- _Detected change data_
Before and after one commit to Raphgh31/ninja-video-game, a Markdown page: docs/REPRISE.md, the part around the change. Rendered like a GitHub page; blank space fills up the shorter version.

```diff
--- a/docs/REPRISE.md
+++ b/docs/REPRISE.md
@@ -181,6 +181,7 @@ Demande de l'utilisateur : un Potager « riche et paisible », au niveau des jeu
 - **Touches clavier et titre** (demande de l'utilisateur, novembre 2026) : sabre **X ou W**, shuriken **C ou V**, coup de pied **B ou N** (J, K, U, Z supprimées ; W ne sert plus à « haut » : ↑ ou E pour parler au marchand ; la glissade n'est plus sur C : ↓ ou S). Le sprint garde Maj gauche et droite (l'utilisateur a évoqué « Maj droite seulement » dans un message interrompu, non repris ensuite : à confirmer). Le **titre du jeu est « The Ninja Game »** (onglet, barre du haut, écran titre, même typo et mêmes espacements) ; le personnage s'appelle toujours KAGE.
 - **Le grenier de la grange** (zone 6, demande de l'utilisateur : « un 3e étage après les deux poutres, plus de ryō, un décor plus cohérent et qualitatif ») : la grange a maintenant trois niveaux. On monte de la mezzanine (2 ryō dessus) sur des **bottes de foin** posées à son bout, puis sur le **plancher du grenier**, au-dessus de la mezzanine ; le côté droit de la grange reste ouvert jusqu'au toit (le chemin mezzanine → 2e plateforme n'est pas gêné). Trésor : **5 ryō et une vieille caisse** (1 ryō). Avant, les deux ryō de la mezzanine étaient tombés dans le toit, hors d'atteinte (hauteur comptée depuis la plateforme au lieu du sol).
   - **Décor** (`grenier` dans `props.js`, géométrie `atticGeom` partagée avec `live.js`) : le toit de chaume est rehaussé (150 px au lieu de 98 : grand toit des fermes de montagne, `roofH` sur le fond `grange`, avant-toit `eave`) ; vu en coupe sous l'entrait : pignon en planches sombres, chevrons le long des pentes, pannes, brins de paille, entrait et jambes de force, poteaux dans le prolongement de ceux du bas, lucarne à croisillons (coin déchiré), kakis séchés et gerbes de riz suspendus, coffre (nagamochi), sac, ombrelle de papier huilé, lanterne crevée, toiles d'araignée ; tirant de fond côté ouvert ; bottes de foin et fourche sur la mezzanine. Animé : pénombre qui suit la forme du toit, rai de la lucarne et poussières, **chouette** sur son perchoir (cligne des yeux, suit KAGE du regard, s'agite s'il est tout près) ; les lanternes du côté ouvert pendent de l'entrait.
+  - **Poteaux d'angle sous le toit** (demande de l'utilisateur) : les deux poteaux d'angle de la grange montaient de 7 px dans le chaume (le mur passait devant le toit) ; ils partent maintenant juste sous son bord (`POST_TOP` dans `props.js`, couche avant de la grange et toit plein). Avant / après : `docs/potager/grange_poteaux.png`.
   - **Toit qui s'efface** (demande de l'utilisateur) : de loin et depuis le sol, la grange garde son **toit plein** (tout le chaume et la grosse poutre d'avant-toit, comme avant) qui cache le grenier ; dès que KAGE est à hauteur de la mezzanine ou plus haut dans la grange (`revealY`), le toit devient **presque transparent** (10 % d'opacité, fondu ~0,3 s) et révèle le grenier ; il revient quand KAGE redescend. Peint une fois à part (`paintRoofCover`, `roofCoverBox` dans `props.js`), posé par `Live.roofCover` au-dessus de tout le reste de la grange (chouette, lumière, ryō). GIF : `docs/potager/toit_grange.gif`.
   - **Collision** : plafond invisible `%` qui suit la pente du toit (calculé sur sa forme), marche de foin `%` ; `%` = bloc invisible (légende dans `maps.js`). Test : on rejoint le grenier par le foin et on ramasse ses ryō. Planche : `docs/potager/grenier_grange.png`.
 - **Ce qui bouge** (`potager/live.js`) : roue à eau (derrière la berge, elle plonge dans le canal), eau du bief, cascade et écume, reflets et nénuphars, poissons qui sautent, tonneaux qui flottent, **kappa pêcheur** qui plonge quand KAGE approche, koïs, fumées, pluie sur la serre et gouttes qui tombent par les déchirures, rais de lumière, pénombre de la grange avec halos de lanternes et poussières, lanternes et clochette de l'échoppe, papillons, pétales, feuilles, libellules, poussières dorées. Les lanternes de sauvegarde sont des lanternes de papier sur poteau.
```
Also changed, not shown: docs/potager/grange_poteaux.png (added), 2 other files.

- _Problem statement_
Search the data above for lines holding "REPRISE" and copy each of them.

- _Response_
Before and after one commit to Raphgh31/ninja-video-game, a Markdown page: docs/REPRISE.md, the part around the change. Rendered like a GitHub page; blank space fills up the shorter version.
--- a/docs/REPRISE.md
+++ b/docs/REPRISE.md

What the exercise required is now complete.